Hong Kong And Australia Agree Investor-State Dispute Resolution In New FTA.

Legal News & Analysis - Asia Pacific - Hong Kong - Australia - FDI

7 May, 2019


Hong Kong and Australia have signed a wide-ranging free trade agreement in a variety of areas including trade in goods and services, government procurement, construction, communications, and intellectual property.

The "Investment Agreement between the Government of the Hong Kong Special Administrative Region of the People's Republic of China and the Government of Australia" (the "Agreement"), signed in Sydney on 26 March 2019, is the fourth free trade agreement to be signed by the Hong Kong government since the present administration took office in July 2017. Hong Kong's Chief Executive Carrie Lam Cheng Yuet-ngor lauded the Agreement, believed to be worth US$13 billion, as "very substantive".

The Agreement is thought to be the first time that Australia has committed to liberalising the full range of its arbitration, conciliation and mediation services.

Settlement of disputes

In the event of an investment dispute, the Agreement states that the claimant and respondent "shall initially seek to resolve the investment dispute through consultations, which may include the use of non-binding, third party procedures, such as good offices, conciliation or mediation" (Article 23).

Familiar clauses

The Agreement contains several clauses familiar to readers of bilateral investment treaties including:


  • Articles 4 and 5 guarantee that each party shall accord to the other treatment no less favourable than that it accords its own investors (Article 4) and to investors of any non-party (Article 5), subject to significant exceptions on each side that include areas such as foreign purchases of land, education, communication services, nationalisation and privatisation and law enforcement. Taxation matters are also excluded for the most part;
  • Article 8 guarantees each party fair and equitable treatment and full protection and security, the latter usually concerned with the physical protection of the investment and of the investor. The wording is narrower than in the previous 1993 Hong Kong-Australia Bilateral Investment Treaty, reflecting the perception that the broader wording may offer redress where a claim for expropriation is not supported by the facts;
  • Article 10 deals with expropriation and compensation, under which neither party can expropriate a covered investment except for a public purpose, in a non-discriminatory manner, on payment of compensation and in accordance with due process of law. Non-discriminatory regulatory actions designed to protect public health, safety and the environment, do not constitute "expropriations", save in rare circumstances;
  • Article 23 obliges the parties to seek to resolve disputes through consultations, which may include the use of non-binding, third party procedures, such as conciliation or mediation;
  • Article 24 allows either party to submit an investment dispute to arbitration if it has not been resolved within six months of the receipt of a written request for consultations under Article 23. Claims are deemed submitted when the notice of arbitration is received by the respondent. Whilst the UNCITRAL arbitration rules are referenced as the default rules for arbitration, the parties may agree to refer disputes to any other arbitral institution or under any other arbitration rules;
  • Article 25 specifies that where disputes arise relating to financial services, all arbitrators appointed to the panel must have requisite experience in financial services law or practice;
  • Article 27 prescribes a limitation period of three years and six months from the date the claimant first acquired, or should have first acquired, knowledge of the relevant breach and the incurring of loss or damage;
  • Articles 28 onwards address the selection of arbitrators, conduct of the arbitration, transparency of proceedings, the appointment of experts, consolidation of claims and awards.

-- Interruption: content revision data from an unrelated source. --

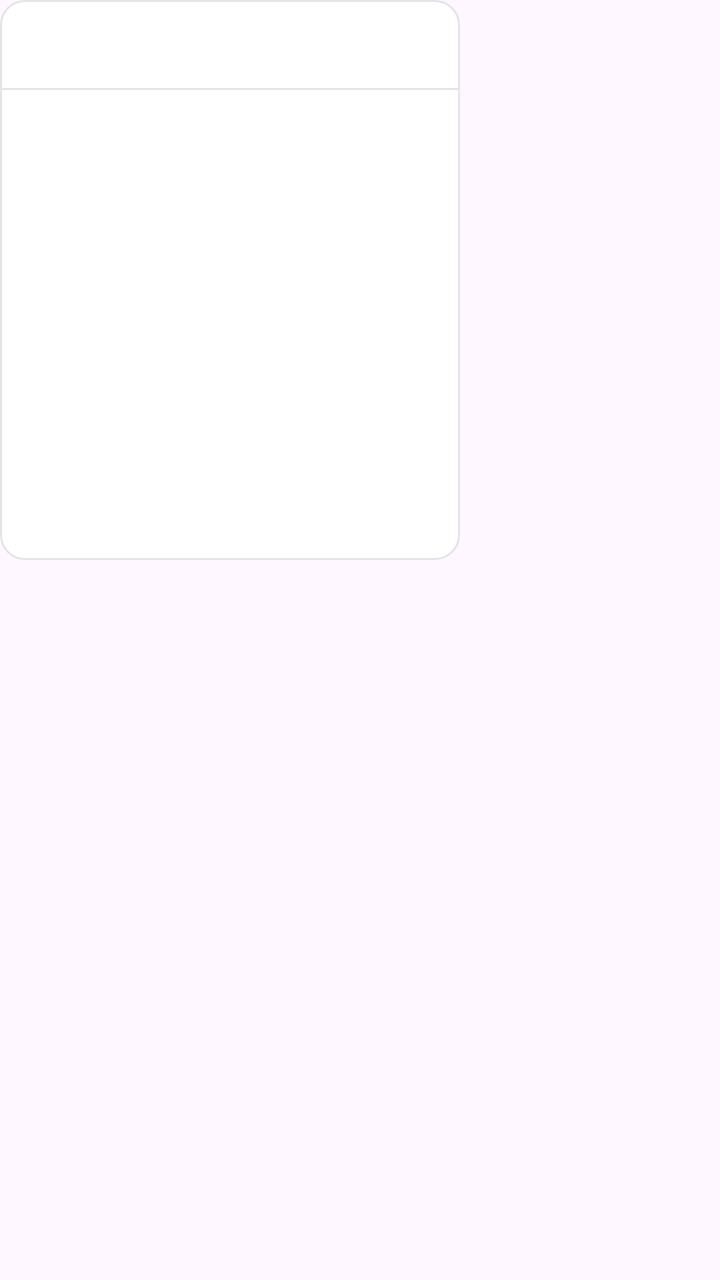
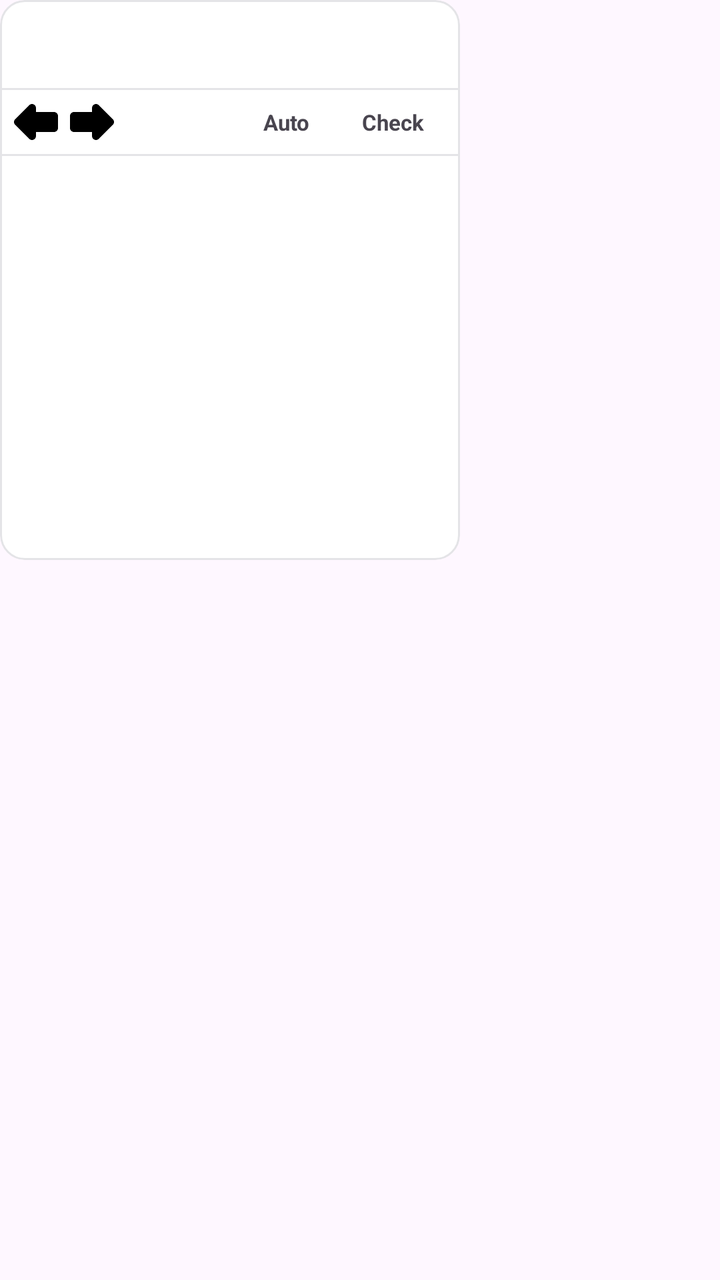

Before-and-after screenshots of an Android layout around one commit, followed by the original layout XML and the change that was made.
<!-- AndroidManifest.xml: application theme AppTheme -->
<!-- res/layout/bubble_sheet_menu.xml -->
<?xml version="1.0" encoding="utf-8"?>
<FrameLayout xmlns:android="http://schemas.android.com/apk/res/android"
    android:id="@+id/bubble_sheet_root"
    android:layout_width="match_parent"
    android:layout_height="match_parent"
    android:clickable="true"
    android:focusable="true">

    <LinearLayout
        android:id="@+id/bubble_sheet_panel"
        android:layout_width="230dp"
        android:layout_height="280dp"
        android:orientation="vertical"
        android:background="@drawable/menu_panel_bg"
        android:clipToOutline="true"
        android:layout_gravity="top|start"
        android:layout_marginStart="0dp"
        android:layout_marginTop="0dp">

        
        <LinearLayout
            android:layout_width="match_parent"
            android:layout_height="44dp"
            android:orientation="horizontal"
            android:gravity="center_vertical"
            android:paddingStart="8dp"
            android:paddingEnd="8dp">

            <ImageView
                android:id="@+id/bubble_sheet_icon"
                android:layout_width="22dp"
                android:layout_height="22dp"
                android:contentDescription="Sheet type"
                android:scaleType="centerInside" />

            <LinearLayout
                android:layout_width="0dp"
                android:layout_height="wrap_content"
                android:layout_weight="1"
                android:layout_marginStart="6dp"
                android:orientation="vertical"
                android:gravity="center_vertical">

                <TextView
                    android:id="@+id/bubble_sheet_name"
                    android:layout_width="match_parent"
                    android:layout_height="wrap_content"
                    android:maxLines="1"
                    android:ellipsize="end"
                    android:textColor="#18181B"
                    android:textSize="12sp"
                    android:textStyle="bold" />

                <TextView
                    android:id="@+id/bubble_sheet_description"
                    android:layout_width="match_parent"
                    android:layout_height="wrap_content"
                    android:maxLines="1"
                    android:ellipsize="end"
                    android:textColor="#71717A"
                    android:textSize="9sp" />
            </LinearLayout>
        </LinearLayout>

        <View
            android:layout_width="match_parent"
            android:layout_height="1dp"
            android:background="#E4E4E7" />

        
        <LinearLayout
            android:layout_width="match_parent"
            android:layout_height="0dp"
            android:layout_weight="1"
            android:layout_marginTop="2dp"
            android:orientation="vertical">

            <LinearLayout
                android:id="@+id/bubble_sheet_header_row"
                android:layout_width="match_parent"
                android:layout_height="wrap_content"
                android:orientation="vertical" />

            <FrameLayout
                android:layout_width="match_parent"
                android:layout_height="0dp"
                android:layout_weight="1">

                <ScrollView
                    android:id="@+id/bubble_sheet_scroll"
                    android:layout_width="match_parent"
                    android:layout_height="match_parent"
                    android:fillViewport="true"
                    android:overScrollMode="never"
                    android:scrollbars="vertical">

                    <LinearLayout
                        android:id="@+id/bubble_sheet_rows"
                        android:layout_width="match_parent"
                        android:layout_height="wrap_content"
                        android:orientation="vertical"
                        android:paddingBottom="4dp" />
                </ScrollView>

                <TextView
                    android:id="@+id/bubble_sheet_empty"
                    android:layout_width="match_parent"
                    android:layout_height="match_parent"
                    android:gravity="center"
                    android:padding="16dp"
                    android:text="No rows yet"
                    android:textColor="#71717A"
                    android:textSize="11sp"
                    android:visibility="gone" />
            </FrameLayout>
        </LinearLayout>
    </LinearLayout>
</FrameLayout>
<!-- resources referenced by this layout -->
<resources>
  <!-- drawable menu_panel_bg (drawable) -->
  <shape xmlns:android="http://schemas.android.com/apk/res/android"
      android:shape="rectangle">
      <solid android:color="#FFFFFF" />
      <corners android:radius="12dp" />
      <stroke
          android:width="1dp"
          android:color="#E4E4E7" />
  </shape>
  <style name="AppTheme" parent="Theme.Material3.DayNight.NoActionBar">
  		<item name="colorPrimary">#006A60</item>
  		<item name="colorOnPrimary">#FFFFFF</item>
  		<item name="colorPrimaryContainer">#74F8E5</item>
  		<item name="colorOnPrimaryContainer">#00201C</item>
  	</style>
</resources>

<!-- the commit's change to res/layout/bubble_sheet_menu.xml (unified diff, before → after) -->
@@ -69,6 +69,70 @@
 
         
         <LinearLayout
+            android:id="@+id/bubble_sheet_tools"
+            android:layout_width="match_parent"
+            android:layout_height="32dp"
+            android:orientation="horizontal"
+            android:gravity="center_vertical"
+            android:paddingStart="4dp"
+            android:paddingEnd="8dp">
+
+            <ImageButton
+                android:id="@+id/bubble_tool_undo"
+                android:layout_width="28dp"
+                android:layout_height="28dp"
+                android:background="?android:attr/selectableItemBackgroundBorderless"
+                android:contentDescription="Undo"
+                android:padding="6dp"
+                android:src="@drawable/ic_ss_undo" />
+
+            <ImageButton
+                android:id="@+id/bubble_tool_redo"
+                android:layout_width="28dp"
+                android:layout_height="28dp"
+                android:background="?android:attr/selectableItemBackgroundBorderless"
+                android:contentDescription="Redo"
+                android:padding="6dp"
+                android:src="@drawable/ic_ss_redo" />
+
+            <View
+                android:layout_width="0dp"
+                android:layout_height="1dp"
+                android:layout_weight="1" />
+
+            <TextView
+                android:id="@+id/bubble_tool_auto"
+                android:layout_width="wrap_content"
+                android:layout_height="wrap_content"
+                android:layout_marginEnd="8dp"
+                android:paddingStart="8dp"
+                android:paddingEnd="8dp"
+                android:paddingTop="4dp"
+                android:paddingBottom="4dp"
+                android:text="Auto"
+                android:textSize="11sp"
+                android:textStyle="bold" />
+
+            <TextView
+                android:id="@+id/bubble_tool_check"
+                android:layout_width="wrap_content"
+                android:layout_height="wrap_content"
+                android:paddingStart="10dp"
+                android:paddingEnd="10dp"
+                android:paddingTop="5dp"
+                android:paddingBottom="5dp"
+                android:text="Check"
+                android:textSize="11sp"
+                android:textStyle="bold" />
+        </LinearLayout>
+
+        <View
+            android:layout_width="match_parent"
+            android:layout_height="1dp"
+            android:background="#E4E4E7" />
+
+        
+        <LinearLayout
             android:layout_width="match_parent"
             android:layout_height="0dp"
             android:layout_weight="1"
<!-- resource entries referenced after the edit -->
@@ -1,5 +1,21 @@
 <!-- resources referenced by this layout -->
 <resources>
+  <!-- drawable ic_ss_redo (drawable) -->
+  <vector xmlns:android="http://schemas.android.com/apk/res/android"
+      android:width="24dp" android:height="24dp"
+      android:viewportWidth="24" android:viewportHeight="24">
+      <path
+          android:fillColor="#000000"
+          android:pathData="M22.4142,13.4142L15.4142,20.4142C15.1283,20.7001 14.7699,20.886 14.3902,20.9616C14.0106,21.0371 13.6082,21.0026 13.2346,20.8478C12.861,20.693 12.5521,20.433 12.337,20.1111C12.122,19.7893 12,19.4044 12,19L12,17L3,17C2.448,17 1.9466,16.7751 1.5858,16.4142C1.2249,16.0534 1,15.552 1,15L1,9C1,8.448 1.2249,7.9466 1.5858,7.5858C1.9466,7.2249 2.448,7 3,7L12,7L12,5C12,4.5956 12.122,4.2107 12.337,3.8889C12.5521,3.567 12.861,3.307 13.2346,3.1522C13.6082,2.9974 14.0106,2.9629 14.3902,3.0384C14.7699,3.114 15.1283,3.2999 15.4142,3.5858L22.4142,10.5858C22.8045,10.9761 23,11.4897 23,12C23,12.5103 22.8045,13.0239 22.4142,13.4142Z" />
+  </vector>
+  <!-- drawable ic_ss_undo (drawable) -->
+  <vector xmlns:android="http://schemas.android.com/apk/res/android"
+      android:width="24dp" android:height="24dp"
+      android:viewportWidth="24" android:viewportHeight="24">
+      <path
+          android:fillColor="#000000"
+          android:pathData="M1.5858,10.5858L8.5858,3.5858C8.8717,3.2999 9.2301,3.114 9.6098,3.0384C9.9894,2.9629 10.3918,2.9974 10.7654,3.1522C11.139,3.307 11.4479,3.567 11.663,3.8889C11.878,4.2107 12,4.5956 12,5L12,7L21,7C21.552,7 22.0534,7.2249 22.4142,7.5858C22.7751,7.9466 23,8.448 23,9L23,15C23,15.552 22.7751,16.0534 22.4142,16.4142C22.0534,16.7751 21.552,17 21,17L12,17L12,19C12,19.4044 11.878,19.7893 11.663,20.1111C11.4479,20.433 11.139,20.693 10.7654,20.8478C10.3918,21.0026 9.9894,21.0371 9.6098,20.9616C9.2301,20.886 8.8717,20.7001 8.5858,20.4142L1.5858,13.4142C1.1955,13.0239 1,12.5103 1,12C1,11.4897 1.1955,10.9761 1.5858,10.5858Z" />
+  </vector>
   <!-- drawable menu_panel_bg (drawable) -->
   <shape xmlns:android="http://schemas.android.com/apk/res/android"
       android:shape="rectangle">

The road ahead

The signing of the Agreement is an important step forward for both Australia and Hong Kong. Hong Kong has seen its exports fall by as much as nearly 6% year on year as at December 2018 due to the global trade war between Washington and Beijing. Australia was Hong Kong's seventh largest trading partner in 2017, whilst Hong Kong was Australia's twelfth most significant export destination. 


The agreement means that Australia can be sure that Hong Kong will not apply tariffs on Australian goods in the future. For its part, Australia will now enjoy free trade agreements with seven out of its top eight main export destinations for goods and services. 



For further information, please contact:


James Kwan, Partner, Hogan Lovells

[email protected].com